AIM OF THE TASK: Return each record shown beneath, word for word.

TASK MATERIAL:
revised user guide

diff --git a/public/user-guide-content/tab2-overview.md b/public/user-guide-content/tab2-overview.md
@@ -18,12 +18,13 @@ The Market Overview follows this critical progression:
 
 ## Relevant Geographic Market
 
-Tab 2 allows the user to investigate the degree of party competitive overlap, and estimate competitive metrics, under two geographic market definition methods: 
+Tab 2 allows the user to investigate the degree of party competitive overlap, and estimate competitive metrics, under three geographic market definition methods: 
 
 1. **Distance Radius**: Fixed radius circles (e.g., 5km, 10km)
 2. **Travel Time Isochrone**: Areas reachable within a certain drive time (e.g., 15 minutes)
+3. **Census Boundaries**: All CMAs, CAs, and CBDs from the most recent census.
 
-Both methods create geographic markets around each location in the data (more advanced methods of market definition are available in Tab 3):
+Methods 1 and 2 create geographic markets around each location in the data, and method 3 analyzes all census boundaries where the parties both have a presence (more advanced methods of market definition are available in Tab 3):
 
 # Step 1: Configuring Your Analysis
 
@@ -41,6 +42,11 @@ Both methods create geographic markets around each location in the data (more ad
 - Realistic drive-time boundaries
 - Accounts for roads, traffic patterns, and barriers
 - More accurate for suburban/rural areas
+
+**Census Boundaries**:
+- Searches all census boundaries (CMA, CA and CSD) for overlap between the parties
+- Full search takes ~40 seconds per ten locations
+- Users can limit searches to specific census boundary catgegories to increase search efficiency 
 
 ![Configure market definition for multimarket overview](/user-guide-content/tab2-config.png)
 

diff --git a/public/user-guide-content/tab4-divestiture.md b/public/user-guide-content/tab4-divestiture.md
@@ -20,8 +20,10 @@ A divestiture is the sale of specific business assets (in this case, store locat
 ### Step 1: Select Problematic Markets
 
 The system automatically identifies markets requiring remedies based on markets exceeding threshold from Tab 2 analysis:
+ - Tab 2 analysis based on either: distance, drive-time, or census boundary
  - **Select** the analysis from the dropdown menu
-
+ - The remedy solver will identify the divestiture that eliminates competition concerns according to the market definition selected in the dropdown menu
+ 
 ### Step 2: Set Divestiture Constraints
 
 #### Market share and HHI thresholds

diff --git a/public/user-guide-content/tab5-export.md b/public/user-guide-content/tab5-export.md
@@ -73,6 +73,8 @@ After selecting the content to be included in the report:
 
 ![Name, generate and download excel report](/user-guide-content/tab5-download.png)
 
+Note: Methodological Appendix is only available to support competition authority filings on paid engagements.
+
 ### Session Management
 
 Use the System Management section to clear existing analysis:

EXERCISE ANSWER:
revised user guide

diff --git a/public/user-guide-content/tab2-overview.md b/public/user-guide-content/tab2-overview.md
@@ -18,12 +18,13 @@ The Market Overview follows this critical progression:
 
 ## Relevant Geographic Market
 
-Tab 2 allows the user to investigate the degree of party competitive overlap, and estimate competitive metrics, under two geographic market definition methods: 
+Tab 2 allows the user to investigate the degree of party competitive overlap, and estimate competitive metrics, under three geographic market definition methods: 
 
 1. **Distance Radius**: Fixed radius circles (e.g., 5km, 10km)
 2. **Travel Time Isochrone**: Areas reachable within a certain drive time (e.g., 15 minutes)
+3. **Census Boundaries**: All CMAs, CAs, and CBDs from the most recent census.
 
-Both methods create geographic markets around each location in the data (more advanced methods of market definition are available in Tab 3):
+Methods 1 and 2 create geographic markets around each location in the data, and method 3 analyzes all census boundaries where the parties both have a presence (more advanced methods of market definition are available in Tab 3):
 
 # Step 1: Configuring Your Analysis
 
@@ -41,6 +42,11 @@ Both methods create geographic markets around each location in the data (more ad
 - Realistic drive-time boundaries
 - Accounts for roads, traffic patterns, and barriers
 - More accurate for suburban/rural areas
+
+**Census Boundaries**:
+- Searches all census boundaries (CMA, CA and CSD) for overlap between the parties
+- Full search takes ~40 seconds per ten locations
+- Users can limit searches to specific census boundary catgegories to increase search efficiency 
 
 ![Configure market definition for multimarket overview](/user-guide-content/tab2-config.png)
 

diff --git a/public/user-guide-content/tab4-divestiture.md b/public/user-guide-content/tab4-divestiture.md
@@ -20,8 +20,10 @@ A divestiture is the sale of specific business assets (in this case, store locat
 ### Step 1: Select Problematic Markets
 
 The system automatically identifies markets requiring remedies based on markets exceeding threshold from Tab 2 analysis:
+ - Tab 2 analysis based on either: distance, drive-time, or census boundary
  - **Select** the analysis from the dropdown menu
-
+ - The remedy solver will identify the divestiture that eliminates competition concerns according to the market definition selected in the dropdown menu
+ 
 ### Step 2: Set Divestiture Constraints
 
 #### Market share and HHI thresholds

diff --git a/public/user-guide-content/tab5-export.md b/public/user-guide-content/tab5-export.md
@@ -73,6 +73,8 @@ After selecting the content to be included in the report:
 
 ![Name, generate and download excel report](/user-guide-content/tab5-download.png)
 
+Note: Methodological Appendix is only available to support competition authority filings on paid engagements.
+
 ### Session Management
 
 Use the System Management section to clear existing analysis:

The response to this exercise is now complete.